▶ [MATERIAL TO PROCESS]:
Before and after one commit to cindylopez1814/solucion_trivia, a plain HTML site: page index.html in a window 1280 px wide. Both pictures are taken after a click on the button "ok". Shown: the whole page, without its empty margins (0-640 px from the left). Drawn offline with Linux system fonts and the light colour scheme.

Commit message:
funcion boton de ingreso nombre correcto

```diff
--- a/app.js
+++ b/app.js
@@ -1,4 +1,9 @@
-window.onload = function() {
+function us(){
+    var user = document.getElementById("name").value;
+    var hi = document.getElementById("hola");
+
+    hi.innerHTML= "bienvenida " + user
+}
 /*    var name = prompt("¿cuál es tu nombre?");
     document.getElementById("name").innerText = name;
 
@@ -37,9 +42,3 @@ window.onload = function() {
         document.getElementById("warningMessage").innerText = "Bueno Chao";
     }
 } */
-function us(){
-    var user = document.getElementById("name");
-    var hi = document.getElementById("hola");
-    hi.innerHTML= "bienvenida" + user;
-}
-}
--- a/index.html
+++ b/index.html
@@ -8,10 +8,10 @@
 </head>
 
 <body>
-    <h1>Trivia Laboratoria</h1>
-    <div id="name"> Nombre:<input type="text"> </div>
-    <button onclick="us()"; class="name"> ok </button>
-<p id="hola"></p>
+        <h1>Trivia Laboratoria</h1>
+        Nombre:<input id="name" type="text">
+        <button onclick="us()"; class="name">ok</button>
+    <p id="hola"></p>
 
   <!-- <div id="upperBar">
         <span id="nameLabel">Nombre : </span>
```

▶ [WORK TO COMPLETE]:
Say the number of lines in the entries that have the string "window", and only that.

▶ [TASK RESULT]:
3